• [EXERCISE REQUIREMENTS]
Locate each line with the string "const" in the listing below and copy it.
PROVIDED MATERIAL Block Start
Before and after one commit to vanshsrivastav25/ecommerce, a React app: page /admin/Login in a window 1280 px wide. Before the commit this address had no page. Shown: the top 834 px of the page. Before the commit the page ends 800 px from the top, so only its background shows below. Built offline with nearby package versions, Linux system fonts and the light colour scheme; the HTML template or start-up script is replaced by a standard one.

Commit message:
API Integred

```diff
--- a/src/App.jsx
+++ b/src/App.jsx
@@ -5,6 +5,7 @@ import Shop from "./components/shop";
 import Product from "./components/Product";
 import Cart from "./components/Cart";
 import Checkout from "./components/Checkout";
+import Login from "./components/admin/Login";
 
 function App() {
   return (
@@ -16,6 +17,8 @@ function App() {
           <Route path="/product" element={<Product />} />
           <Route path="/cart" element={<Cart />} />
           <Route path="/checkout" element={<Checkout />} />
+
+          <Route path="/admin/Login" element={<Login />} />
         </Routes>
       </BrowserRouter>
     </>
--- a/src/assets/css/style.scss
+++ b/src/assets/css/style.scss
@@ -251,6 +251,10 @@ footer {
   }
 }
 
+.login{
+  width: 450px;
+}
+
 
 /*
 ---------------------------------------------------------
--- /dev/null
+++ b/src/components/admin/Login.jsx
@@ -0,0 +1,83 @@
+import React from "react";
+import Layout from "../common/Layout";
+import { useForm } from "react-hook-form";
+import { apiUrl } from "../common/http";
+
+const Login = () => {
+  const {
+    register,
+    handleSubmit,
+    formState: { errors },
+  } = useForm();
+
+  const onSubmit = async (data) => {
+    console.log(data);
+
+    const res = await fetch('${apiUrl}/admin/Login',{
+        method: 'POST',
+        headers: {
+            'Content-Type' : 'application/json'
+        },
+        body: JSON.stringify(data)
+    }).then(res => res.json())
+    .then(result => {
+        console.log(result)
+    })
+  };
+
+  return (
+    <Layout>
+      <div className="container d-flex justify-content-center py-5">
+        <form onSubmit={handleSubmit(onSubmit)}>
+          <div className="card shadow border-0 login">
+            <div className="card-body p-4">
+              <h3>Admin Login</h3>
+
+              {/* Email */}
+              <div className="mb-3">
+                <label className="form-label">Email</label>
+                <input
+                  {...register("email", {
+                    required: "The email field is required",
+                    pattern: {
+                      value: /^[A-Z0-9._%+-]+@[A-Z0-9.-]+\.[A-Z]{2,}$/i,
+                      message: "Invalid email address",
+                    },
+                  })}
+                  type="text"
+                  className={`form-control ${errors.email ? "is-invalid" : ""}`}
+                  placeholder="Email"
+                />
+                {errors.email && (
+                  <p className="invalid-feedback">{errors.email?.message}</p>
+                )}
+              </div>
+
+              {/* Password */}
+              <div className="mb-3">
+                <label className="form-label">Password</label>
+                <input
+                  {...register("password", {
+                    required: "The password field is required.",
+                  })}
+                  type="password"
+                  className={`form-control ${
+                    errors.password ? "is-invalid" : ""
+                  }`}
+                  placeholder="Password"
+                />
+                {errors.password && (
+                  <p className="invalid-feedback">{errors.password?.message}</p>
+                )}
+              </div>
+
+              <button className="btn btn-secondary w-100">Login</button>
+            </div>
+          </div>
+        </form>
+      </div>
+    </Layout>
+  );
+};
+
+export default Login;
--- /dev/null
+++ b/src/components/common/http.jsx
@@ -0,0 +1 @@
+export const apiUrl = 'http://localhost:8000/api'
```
PROVIDED MATERIAL Block End
• [WRITTEN RESPONSE]
+const Login = () => {
+  const {
+  const onSubmit = async (data) => {
+    const res = await fetch('${apiUrl}/admin/Login',{
+export const apiUrl = 'http://localhost:8000/api'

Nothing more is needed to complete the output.